In these circumstances, Aleksis Kiwi (1834-1872)
became the father of Finnish novel,
the founder of Finnish theatre,
and an admired poet, too,
remarkably contributing to the nationalist spirit.

His main statue was erected in 1939 in front of the National Finnish Theatre,
a building made in 1902 (architect Onni Tarjanne)
in the National Romantic Style.

Very close, another extraordinary building in the same style,
the Helsinki Central Railway Station,
was made in 1910-1914 (architect Eliel Saarinen).

Then I went (by foot and by bus) to a park
dedicated to the Finnish national musician.

Jean Sibelius (1865-1957) left a magnificent patriotic opera,
one of his compositions being named just Finlandia.

In 1967 an amazing monument dedicated to him (architect Eila Hiltunen)
was erected in this park.

I continued with a walk (this time only by foot) through Helsinki
(a city communicating some of the northern mysteries),
returning right to the statue of Aleksis Kiwi.

I will never forget
the Helsinki Central Railway Station.

Its stone giants holding planets in hands
(or maybe just a multiplication of the Finnish god of sky, Ukko)
make it seem like a cosmic station!
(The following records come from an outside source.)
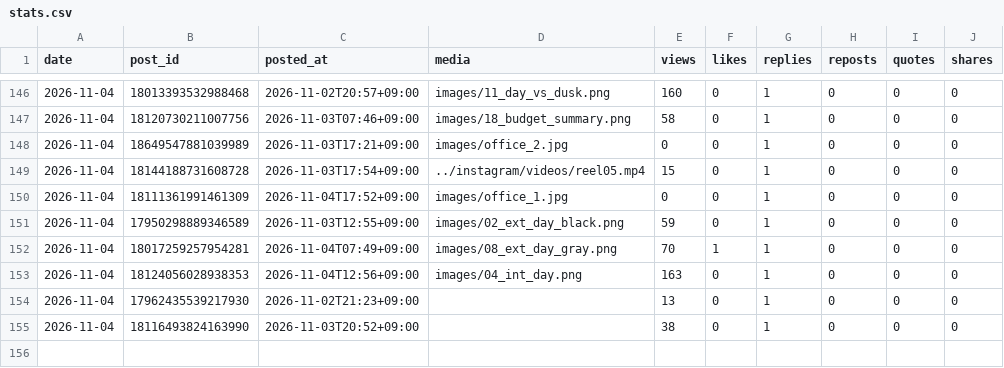
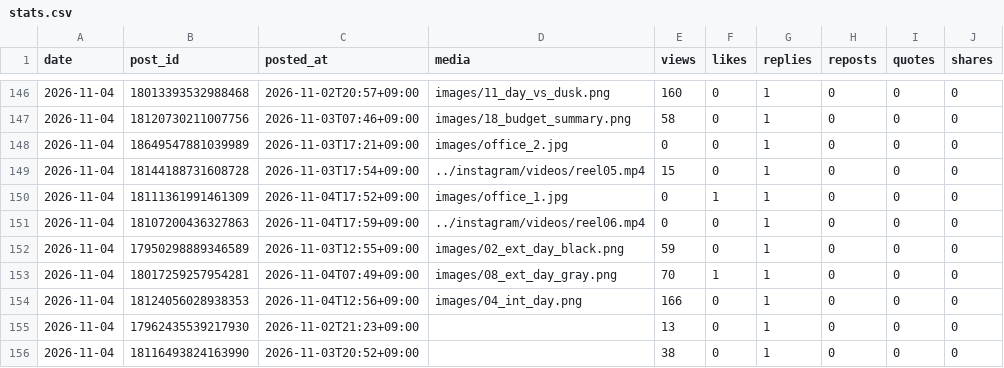
Before and after one commit to rikutonbo318-ctrl/TOWA, a CSV file: threads/stats.csv, drawn as a sheet; only a part is shown, gaps mark what is left out.

Commit message:
Threads: 投稿済みと数字を記録

```diff
--- a/threads/stats.csv
+++ b/threads/stats.csv
@@ -149,6 +149,7 @@ date,post_id,posted_at,media,views,likes,replies,reposts,quotes,shares
 2026-11-04,18144188731608728,2026-11-03T17:54+09:00,../instagram/videos/reel05.mp4,15,0,1,0,0,0
-2026-11-04,18111361991461309,2026-11-04T17:52+09:00,images/office_1.jpg,0,0,1,0,0,0
+2026-11-04,18111361991461309,2026-11-04T17:52+09:00,images/office_1.jpg,0,1,1,0,0,0
+2026-11-04,18107200436327863,2026-11-04T17:59+09:00,../instagram/videos/reel06.mp4,0,0,1,0,0,0
 2026-11-04,17950298889346589,2026-11-03T12:55+09:00,images/02_ext_day_black.png,59,0,1,0,0,0
 2026-11-04,18017259257954281,2026-11-04T07:49+09:00,images/08_ext_day_gray.png,70,1,1,0,0,0
-2026-11-04,18124056028938353,2026-11-04T12:56+09:00,images/04_int_day.png,163,0,1,0,0,0
+2026-11-04,18124056028938353,2026-11-04T12:56+09:00,images/04_int_day.png,166,0,1,0,0,0
 2026-11-04,17962435539217930,2026-11-02T21:23+09:00,,13,0,1,0,0,0
```
Also changed, not shown: threads/queue.csv, 1 other file.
I will never forget
the Sibelius monument.

It seems like a supernatural organ
calling the fingers of the Sun!


© 2017 SARM
(Romanian Society for Meteors and Astronomy)